Outside of general complaints about Lightfoot, there were few direct attacks among the candidates — except when it came to the influx of undocumented migrants being bused to Chicago over the past few months.

Vallas told Lightfoot to “stop grandstanding” over the issue.

“You can’t basically grandstand and say, ‘We’re a sanctuary city, we’re inviting everybody in.’ And then not have a plan for dealing with people when they do come in,” he said.

Lightfoot accused Vallas of arguing that “we should not call out racist, xenophobic practices of governors like [Texas Gov.] Greg Abbott, who are treating migrants like freight.

“Well, that may be your idea of a welcoming city.
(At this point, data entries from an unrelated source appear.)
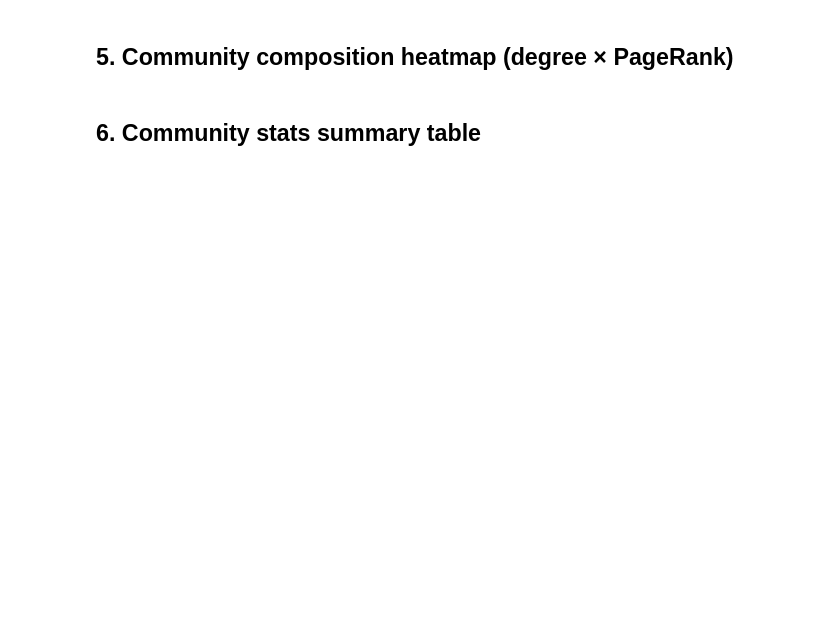
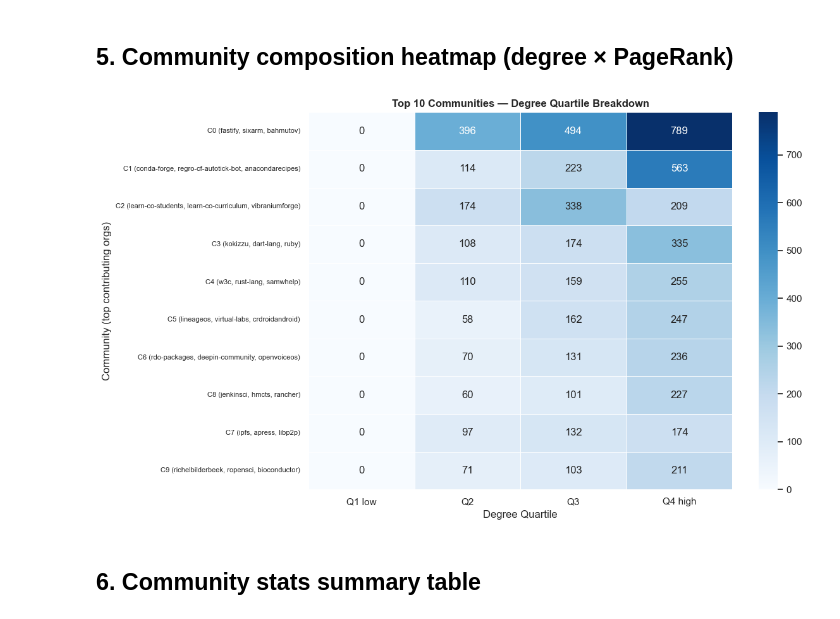
Before and after one commit to selin-bardakci/BigData-Github_Analysis, a Jupyter notebook: notebooks/D5_communities.ipynb, the cells around one changed output. Drawn from its saved outputs; the diff is of its cells as text; code cells hidden in the pictures; blank space fills up the shorter version.

```diff
--- a/notebooks/D5_communities.ipynb
+++ b/notebooks/D5_communities.ipynb
@@ -192,39 +210,43 @@ plt.show()
 # %% [markdown]
 ## 5. Community composition heatmap (degree × PageRank)
 # %%
-df['degree_q'] = pd.qcut(df['degree'], q=4,
-                          labels=['Q1 low', 'Q2', 'Q3', 'Q4 high'])
+# qcut fails when >25% of values are identical (many degree=0); use cut with explicit bins
+_deg_bins = [df['degree'].min()-1, 0, 2, 8, df['degree'].max()+1]
+df['degree_q'] = pd.cut(df['degree'], bins=_deg_bins,
+                        labels=['Q1 low', 'Q2', 'Q3', 'Q4 high'])
 
 top10_comms = comm_stats.head(10)['community_id'].tolist()
 heat_df = df[df['community_id'].isin(top10_comms)].copy()
 
 # Replace numeric community_id with readable label
 heat_df['community_label'] = heat_df['community_id'].map(
     comm_stats.set_index('community_id')['display_label']
 )
 
 pivot = (
     heat_df.groupby(['community_label', 'degree_q'])
     .size()
     .unstack('degree_q')
     .fillna(0)
 )
 
 # Sort by total pagerank order (same as comm_stats top10)
 label_order = comm_stats.head(10)['display_label'].tolist()
 pivot = pivot.reindex([l for l in label_order if l in pivot.index])
 
 fig, ax = plt.subplots(figsize=(12, 7))
 sns.heatmap(pivot, annot=True, fmt='.0f', cmap='Blues', ax=ax,
             linewidths=0.5, linecolor='white')
 ax.set_title('Top 10 Communities — Degree Quartile Breakdown',
              fontsize=12, fontweight='bold')
 ax.set_xlabel('Degree Quartile')
 ax.set_ylabel('Community (top contributing orgs)')
 ax.tick_params(axis='y', labelsize=8)
 plt.tight_layout()
 plt.savefig('../outputs/d5_community_heatmap.png', dpi=150)
 plt.show()
+# %% [output]
+[figure, added]
 # %% [markdown]
 ## 6. Community stats summary table
 # %%
```
Also changed, not shown: parts of 7 cells of this notebook, 29 other files.
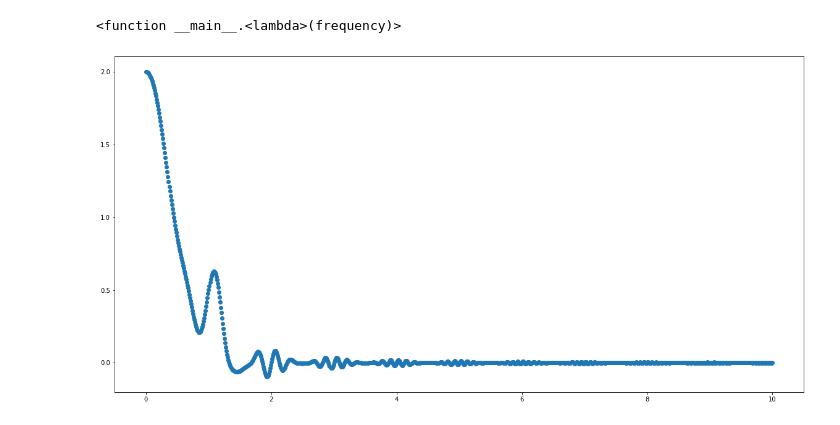
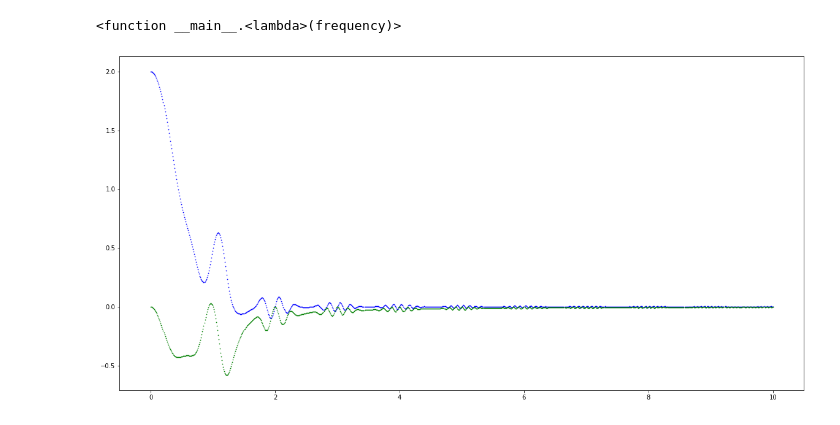
Before and after one commit to BenjaminWills/fast-fourier-transform, a Jupyter notebook: fourier_transform_visualisation.ipynb, the cells around one changed output. Cells and saved outputs as stored; diff of their text form; code cells hidden in the pictures.

```diff
--- a/fourier_transform_visualisation.ipynb
+++ b/fourier_transform_visualisation.ipynb
@@ -64,7 +64,7 @@ def get_fourier_transform(function):
     average_x_values = []
     average_y_values = []
     for frequency in frequency_range:
-        times = np.linspace(0,frequency, 10_000) # One whole revolution around the origin
+        times = np.linspace(0,frequency, 10_000)
         x_vals = []
         y_vals = []
         for time in times:
@@ -73,4 +73,10 @@ def get_fourier_transform(function):
             y_vals.append(y)
         average_x_values.append(np.mean(x_vals))
         average_y_values.append(np.mean(y_vals))
-    return frequency_range,average_x_values,average_y_values
+    fig = plt.figure()
+    ax = fig.add_subplot(111)
+    ax.scatter(frequency_range,average_x_values,color = 'blue',s = 0.5)
+    ax.scatter(frequency_range,average_y_values,color = 'green',s = 0.5)
+    ax.set_aspect('auto')
+    fig.set_figheight(10)
+    fig.set_figwidth(20)
@@ -79,9 +83,4 @@ frequencies, x_values,y_values = get_fourier_transform(wave)
-# %%
-fig = plt.figure()
-ax = fig.add_subplot(111)
-ax.scatter(frequencies,x_values)
-ax.set_aspect('auto')
-fig.set_figheight(10)
-fig.set_figwidth(20)
-# %% [output]
-[figure, removed]
+# %%
+get_fourier_transform(wave)
+# %% [output]
+[figure, added]
```
Also changed, not shown: parts of 1 cell of this notebook.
It’s not my idea,” Lightfoot said.

Ald. Roderick Sawyer (6th) said “all Chicagoans want to assist those that are being mistreated down in the southern states, in Texas.” But he said Lightfoot’s office came up short on “conversation and collaboration” when it came to sharing plan to use a shuttered Woodlawn elementary school as a shelter.

Lightfoot also went after Garcia after he highlighted the need “to be collaborative, to get together and convene other leaders to figure out strategies” to combat the opioid crisis.

“I agree that we need collaboration at all levels of government,” the mayor responded. “Congressman Garcia, you must have missed that when you were cutting deals with Sam Bankman-Fried, the crypto crook, [and] Mike Madigan, the indicted [Illinois House] speaker and cutting red-light camera deals, because we are doing that.”

A rare moment of levity came after Vallas accidentally referred to Johnson as “Dr. Johnson,” a misstatement that Johnson quipped “increased my student loans by $100,000.”

In a lightning round series of responses over how to deal with the Chicago Bears potentially ditching Soldier Field for a new home in Arlington Heights, Lightfoot, Garcia, Johnson, King and Green said they’d lobby to keep the team lakeside. Buckner, Sawyer and Vallas suggested they were resigned to the team leaving for the suburbs — and Wilson said he’d try to “bring another team here.”

Wilson entered the home stretch of the mayor’s race with the largest political warchest at his disposal, with about $4.1 million for his self-funded campaign.

Lightfoot closed the final quarter of 2022 with $1.4 million in her campaign fund, though she’s spent money about twice as fast as she’s managed to raise it.

Johnson, backed by several major unions, had $1.3 million in the bank, about the same as Garcia. Vallas had $1.1 million, with the other candidates well behind on the fundraising scorecard.

The full debate will be re-aired on ABC 7 at 10:30 p.m. Sunday. It’s also available on the station’s website.

The debate will be aired with Spanish translation at 4 p.m. Sunday on UNIMAS (WXFT-TV).